Fred Lind is owner of Consolidated Enterprises Inc., a general contractor in Anchorage. He is also Alaska chapter president of Associated Builders and Contractors for the year 2000, an organization that represents general contractors, subcontractors, specialty contractors, material suppliers and peripheral support industries.

The organization--with its more than 22,000 members in more than 80 chapters throughout the U.S.--was founded in 1950 in Baltimore, Md., by a group of contractors who believed that projects should be awarded to the lowest responsible bidder. ABC was recently named by Fortune magazine as one of the top 50 most influential trade associations in the nation.
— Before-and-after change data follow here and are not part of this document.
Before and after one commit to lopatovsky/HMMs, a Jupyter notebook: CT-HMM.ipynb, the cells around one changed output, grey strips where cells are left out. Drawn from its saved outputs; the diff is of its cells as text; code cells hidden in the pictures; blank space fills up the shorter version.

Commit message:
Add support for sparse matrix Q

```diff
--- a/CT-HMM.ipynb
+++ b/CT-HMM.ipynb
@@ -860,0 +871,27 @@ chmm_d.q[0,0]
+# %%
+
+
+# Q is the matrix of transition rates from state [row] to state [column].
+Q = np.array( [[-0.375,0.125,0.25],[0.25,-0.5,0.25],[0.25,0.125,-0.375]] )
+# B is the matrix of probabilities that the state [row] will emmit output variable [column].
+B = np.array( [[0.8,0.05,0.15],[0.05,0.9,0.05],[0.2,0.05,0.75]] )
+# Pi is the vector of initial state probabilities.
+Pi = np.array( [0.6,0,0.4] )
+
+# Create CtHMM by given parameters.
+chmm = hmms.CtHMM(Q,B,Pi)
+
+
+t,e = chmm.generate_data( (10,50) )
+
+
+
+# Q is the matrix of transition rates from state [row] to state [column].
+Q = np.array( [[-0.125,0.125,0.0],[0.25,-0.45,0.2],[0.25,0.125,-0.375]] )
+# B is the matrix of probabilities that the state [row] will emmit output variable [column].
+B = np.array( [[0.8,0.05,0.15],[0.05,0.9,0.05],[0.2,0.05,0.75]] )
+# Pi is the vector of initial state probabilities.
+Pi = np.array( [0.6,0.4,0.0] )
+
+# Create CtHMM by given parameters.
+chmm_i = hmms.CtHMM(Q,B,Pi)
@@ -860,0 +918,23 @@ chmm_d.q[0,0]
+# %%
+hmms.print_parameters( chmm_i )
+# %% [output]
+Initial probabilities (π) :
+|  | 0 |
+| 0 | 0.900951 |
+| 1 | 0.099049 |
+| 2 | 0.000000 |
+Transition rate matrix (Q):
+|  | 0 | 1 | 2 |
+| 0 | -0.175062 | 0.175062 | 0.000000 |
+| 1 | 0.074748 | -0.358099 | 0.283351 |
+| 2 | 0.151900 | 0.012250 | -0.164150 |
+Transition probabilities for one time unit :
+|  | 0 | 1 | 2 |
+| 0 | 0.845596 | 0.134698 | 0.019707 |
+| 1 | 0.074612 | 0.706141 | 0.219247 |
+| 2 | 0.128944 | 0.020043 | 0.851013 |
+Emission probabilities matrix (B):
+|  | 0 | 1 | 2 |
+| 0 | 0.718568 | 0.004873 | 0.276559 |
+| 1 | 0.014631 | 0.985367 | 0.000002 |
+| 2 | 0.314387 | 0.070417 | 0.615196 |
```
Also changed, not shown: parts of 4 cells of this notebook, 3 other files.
"Our organization is dedicated to the belief that projects should be awarded based on merit, regardless of union affiliation," Lind says. "While this idea may occasionally put ABC and labor on opposite sides of some legal and legislative issues, it would be inaccurate to say that ABC is anti-union. Many of the subcontractors we work with are union-shop operations. In fact, merit-shop is more accurately described as union and non-union crafts people working together."

While that philosophy is as American as mom and apple pie, it does cause problems with unions on some issues, according to Eden Larson, ABC's executive director in Alaska. One such issue is union-only Project Labor Agreements-an issue much on the minds of contractors in Alaska these days.

"Construction unions have recently been aggressively attempting to negotiate Project Labor Agreements with owners to require that all workers on a project must join a union as a condition of employment," says Larson.

"First, let me correct a perception regarding the construction industry. Many perceive that if the general contractor on a project is non-union, then all trades will be non-union as well. That's simply not true. In practice, non-union general contractors use union subcontractors all the time. So, too, union general contractors regularly use non-union subcontractors. Frequently, the same trade may be represented on a job by both union and non-union craftsmen."

Larson says that unions argue that a Project Labor Agreement is required to promote labor harmony and eliminate jurisdictional disputes between crafts, thereby assuring timely, cost-effective completion. "Recent experience at the Lathrop High School project (a union job) in Fairbanks tells a different story," she says. "That project had overruns in time and budget, and was subject to many petty jurisdictional disputes. Time and budget considerations are a factor of the contractor's management ability regardless of labor affiliation."

Larson says that in Alaska more than 75 percent of construction trades work merit shop. "Common sense tells you that unions, representing less than 25 percent of the work force, cannot provide as many qualified craftsmen as merit shop contractors that employ 75 percent of the work force," she says. "If a task on a project requires special skill, the absence of a Project Labor Agreement assures that both union and non-union craft pools are available."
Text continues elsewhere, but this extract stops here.